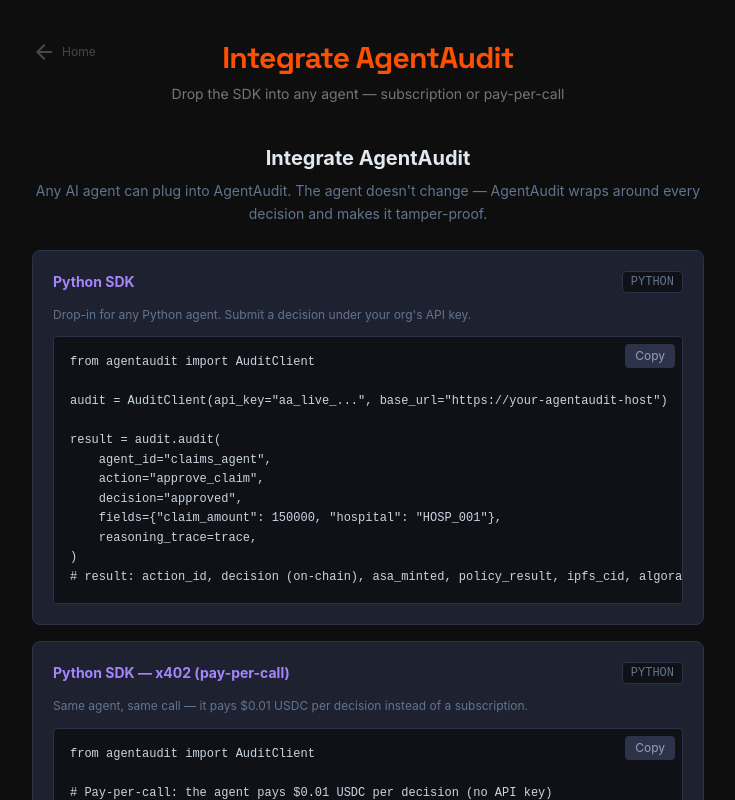
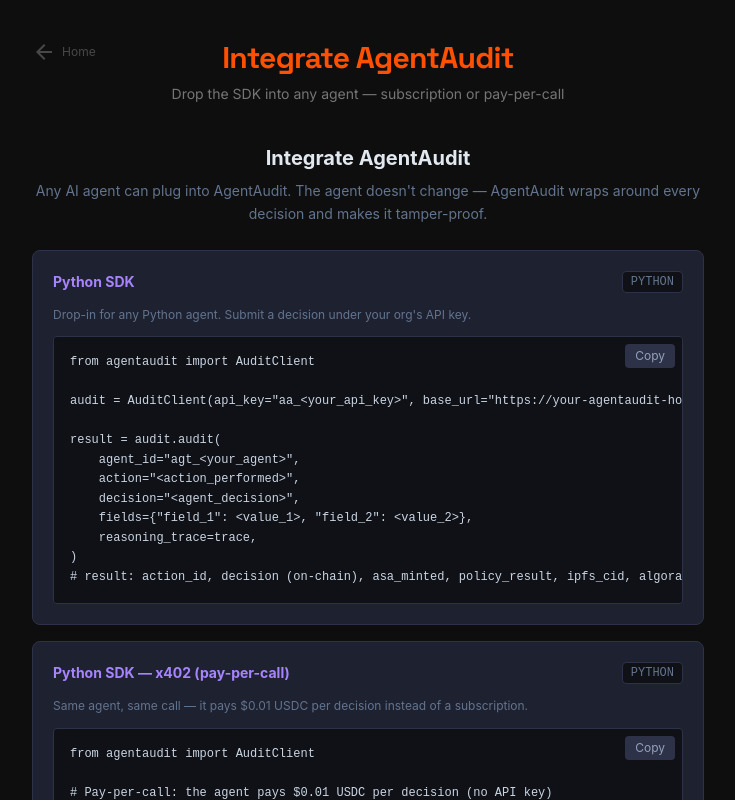
Before and after one commit to OmBhandwaldar/agent-audit, a React (Vite) app in the folder frontend/: page /integrate in a window 1280 px wide. Shown: the top 800 px of the page, without its empty margins (272-1007 px from the left). Built offline with nearby package versions, Linux system fonts and the light colour scheme; no server answers.

Commit message:
refresh: /integrate snippets to issued agent IDs + generic field placeholders

```diff
--- a/frontend/src/components/SdkIntegration.jsx
+++ b/frontend/src/components/SdkIntegration.jsx
@@ -15,13 +15,13 @@
     description: "Drop-in for any Python agent. Submit a decision under your org's API key.",
     code: `from agentaudit import AuditClient
 
-audit = AuditClient(api_key="aa_live_...", base_url="https://your-agentaudit-host")
+audit = AuditClient(api_key="aa_<your_api_key>", base_url="https://your-agentaudit-host")
 
 result = audit.audit(
-    agent_id="claims_agent",
-    action="approve_claim",
-    decision="approved",
-    fields={"claim_amount": 150000, "hospital": "HOSP_001"},
+    agent_id="agt_<your_agent>",
+    action="<action_performed>",
+    decision="<agent_decision>",
+    fields={"field_1": <value_1>, "field_2": <value_2>},
     reasoning_trace=trace,
 )
 # result: action_id, decision (on-chain), asa_minted, policy_result, ipfs_cid, algorand_tx_id`,
@@ -35,16 +35,16 @@
 
 # Pay-per-call: the agent pays $0.01 USDC per decision (no API key)
 audit = AuditClient(
-    org_id="medico",
+    org_id="<your_org>",
     x402_mnemonic="<payer wallet mnemonic>",
     base_url="https://your-agentaudit-host",
 )
 
 result = audit.audit(
-    agent_id="claims_agent",
-    action="approve_claim",
-    decision="approved",
-    fields={"claim_amount": 150000, "hospital": "HOSP_001"},
+    agent_id="agt_<your_agent>",
+    action="<action_performed>",
+    decision="<agent_decision>",
+    fields={"field_1": <value_1>, "field_2": <value_2>},
 )
 # the SDK auto-pays $0.01 USDC, the facilitator settles, then the audit runs`,
   },
@@ -54,14 +54,14 @@
     lang: "http",
     description: "Language-agnostic. Any stack POSTs to /v1/audit with its API key.",
     code: `POST https://your-agentaudit-host/v1/audit
-Authorization: Bearer <your_api_key>
+Authorization: Bearer aa_<your_api_key>
 Content-Type: application/json
 
 {
-  "agent_id": "claims_agent",
-  "action": "approve_claim",
-  "decision": "approved",
-  "fields": { "claim_amount": 150000, "hospital": "HOSP_001" },
+  "agent_id": "agt_<your_agent>",
+  "action": "<action_performed>",
+  "decision": "<agent_decision>",
+  "fields": { "field_1": <value_1>, "field_2": <value_2> },
   "reasoning_trace": []
 }`,
   },
@@ -71,14 +71,13 @@
     lang: "python",
     description: "Zero changes to your decision logic — wrap the function and it's audited.",
     code: `from agentaudit import AuditClient
-audit = AuditClient(api_key="aa_live_...")
+audit = AuditClient(api_key="aa_<your_api_key>")
 
-@audit.capture(agent_id="claims_agent", action="approve_claim")
-def decide(claim_amount, hospital):
+@audit.capture(agent_id="agt_<your_agent>", action="<action_performed>")
+def decide(...):
     # your existing agent logic — unchanged
-    decision = "approved" if claim_amount < 200000 else "rejected"
-    return {"decision": decision,
-            "fields": {"claim_amount": claim_amount, "hospital": hospital}}
+    return {"decision": "<agent_decision>",
+            "fields": {"field_1": <value_1>, "field_2": <value_2>}}
 
 # every call is policy-checked on-chain, encrypted, and anchored automatically`,
   },
```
○ ○ ○ ○
Please copy out the material above exactly, with the images removed.

Before and after one commit to OmBhandwaldar/agent-audit, a React (Vite) app in the folder frontend/: page /integrate in a window 1280 px wide. Shown: the top 800 px of the page, without its empty margins (272-1007 px from the left). Built offline with nearby package versions, Linux system fonts and the light colour scheme; no server answers.

Commit message:
refresh: /integrate snippets to issued agent IDs + generic field placeholders

```diff
--- a/frontend/src/components/SdkIntegration.jsx
+++ b/frontend/src/components/SdkIntegration.jsx
@@ -15,13 +15,13 @@
     description: "Drop-in for any Python agent. Submit a decision under your org's API key.",
     code: `from agentaudit import AuditClient
 
-audit = AuditClient(api_key="aa_live_...", base_url="https://your-agentaudit-host")
+audit = AuditClient(api_key="aa_<your_api_key>", base_url="https://your-agentaudit-host")
 
 result = audit.audit(
-    agent_id="claims_agent",
-    action="approve_claim",
-    decision="approved",
-    fields={"claim_amount": 150000, "hospital": "HOSP_001"},
+    agent_id="agt_<your_agent>",
+    action="<action_performed>",
+    decision="<agent_decision>",
+    fields={"field_1": <value_1>, "field_2": <value_2>},
     reasoning_trace=trace,
 )
 # result: action_id, decision (on-chain), asa_minted, policy_result, ipfs_cid, algorand_tx_id`,
@@ -35,16 +35,16 @@
 
 # Pay-per-call: the agent pays $0.01 USDC per decision (no API key)
 audit = AuditClient(
-    org_id="medico",
+    org_id="<your_org>",
     x402_mnemonic="<payer wallet mnemonic>",
     base_url="https://your-agentaudit-host",
 )
 
 result = audit.audit(
-    agent_id="claims_agent",
-    action="approve_claim",
-    decision="approved",
-    fields={"claim_amount": 150000, "hospital": "HOSP_001"},
+    agent_id="agt_<your_agent>",
+    action="<action_performed>",
+    decision="<agent_decision>",
+    fields={"field_1": <value_1>, "field_2": <value_2>},
 )
 # the SDK auto-pays $0.01 USDC, the facilitator settles, then the audit runs`,
   },
@@ -54,14 +54,14 @@
     lang: "http",
     description: "Language-agnostic. Any stack POSTs to /v1/audit with its API key.",
     code: `POST https://your-agentaudit-host/v1/audit
-Authorization: Bearer <your_api_key>
+Authorization: Bearer aa_<your_api_key>
 Content-Type: application/json
 
 {
-  "agent_id": "claims_agent",
-  "action": "approve_claim",
-  "decision": "approved",
-  "fields": { "claim_amount": 150000, "hospital": "HOSP_001" },
+  "agent_id": "agt_<your_agent>",
+  "action": "<action_performed>",
+  "decision": "<agent_decision>",
+  "fields": { "field_1": <value_1>, "field_2": <value_2> },
   "reasoning_trace": []
 }`,
   },
@@ -71,14 +71,13 @@
     lang: "python",
     description: "Zero changes to your decision logic — wrap the function and it's audited.",
     code: `from agentaudit import AuditClient
-audit = AuditClient(api_key="aa_live_...")
+audit = AuditClient(api_key="aa_<your_api_key>")
 
-@audit.capture(agent_id="claims_agent", action="approve_claim")
-def decide(claim_amount, hospital):
+@audit.capture(agent_id="agt_<your_agent>", action="<action_performed>")
+def decide(...):
     # your existing agent logic — unchanged
-    decision = "approved" if claim_amount < 200000 else "rejected"
-    return {"decision": decision,
-            "fields": {"claim_amount": claim_amount, "hospital": hospital}}
+    return {"decision": "<agent_decision>",
+            "fields": {"field_1": <value_1>, "field_2": <value_2>}}
 
 # every call is policy-checked on-chain, encrypted, and anchored automatically`,
   },
```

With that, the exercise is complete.